> _How to complete this task_:
Check every line of the data and copy the ones where "method" appears.

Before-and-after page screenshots
· · · ·
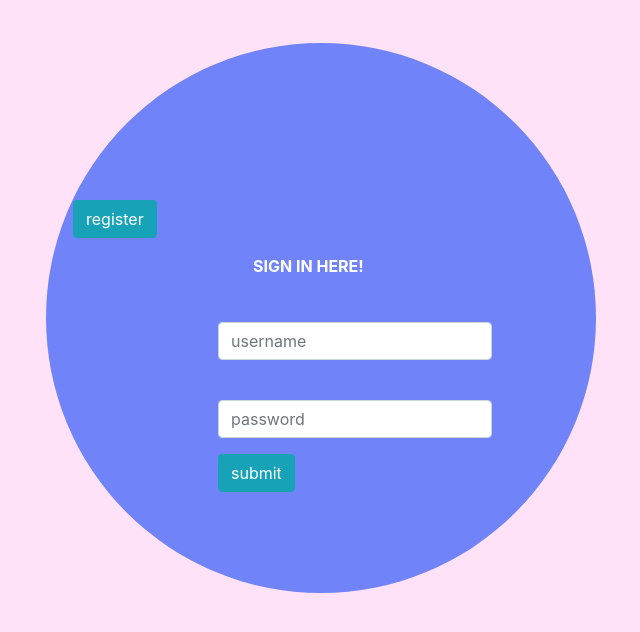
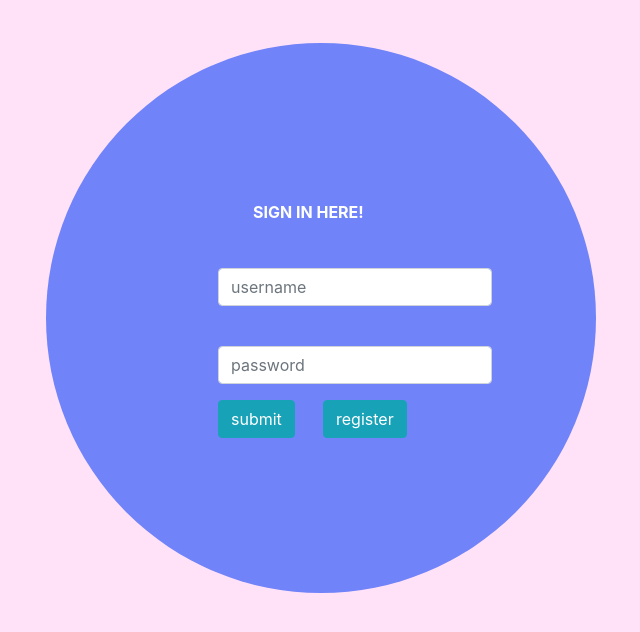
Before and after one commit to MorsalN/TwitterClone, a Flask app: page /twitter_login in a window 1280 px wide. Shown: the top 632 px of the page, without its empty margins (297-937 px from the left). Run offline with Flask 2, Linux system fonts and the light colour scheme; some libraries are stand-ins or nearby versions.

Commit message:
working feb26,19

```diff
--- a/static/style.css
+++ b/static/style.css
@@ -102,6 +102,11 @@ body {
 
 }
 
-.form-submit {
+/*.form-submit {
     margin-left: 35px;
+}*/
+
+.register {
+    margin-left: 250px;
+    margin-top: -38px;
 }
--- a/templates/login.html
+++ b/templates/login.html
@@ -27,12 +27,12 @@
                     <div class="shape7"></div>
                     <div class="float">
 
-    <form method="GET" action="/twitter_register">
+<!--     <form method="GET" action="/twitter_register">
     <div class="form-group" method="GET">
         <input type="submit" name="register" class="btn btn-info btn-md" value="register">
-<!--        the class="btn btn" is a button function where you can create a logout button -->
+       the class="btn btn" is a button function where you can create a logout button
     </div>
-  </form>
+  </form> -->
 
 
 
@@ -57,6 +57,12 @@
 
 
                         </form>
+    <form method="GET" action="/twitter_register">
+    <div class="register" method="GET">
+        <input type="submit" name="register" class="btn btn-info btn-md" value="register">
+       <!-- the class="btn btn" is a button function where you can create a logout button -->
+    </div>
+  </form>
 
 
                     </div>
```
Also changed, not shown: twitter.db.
· · · ·
> _Task solution_:
-    <form method="GET" action="/twitter_register">
+<!--     <form method="GET" action="/twitter_register">
     <div class="form-group" method="GET">
+    <form method="GET" action="/twitter_register">
+    <div class="register" method="GET">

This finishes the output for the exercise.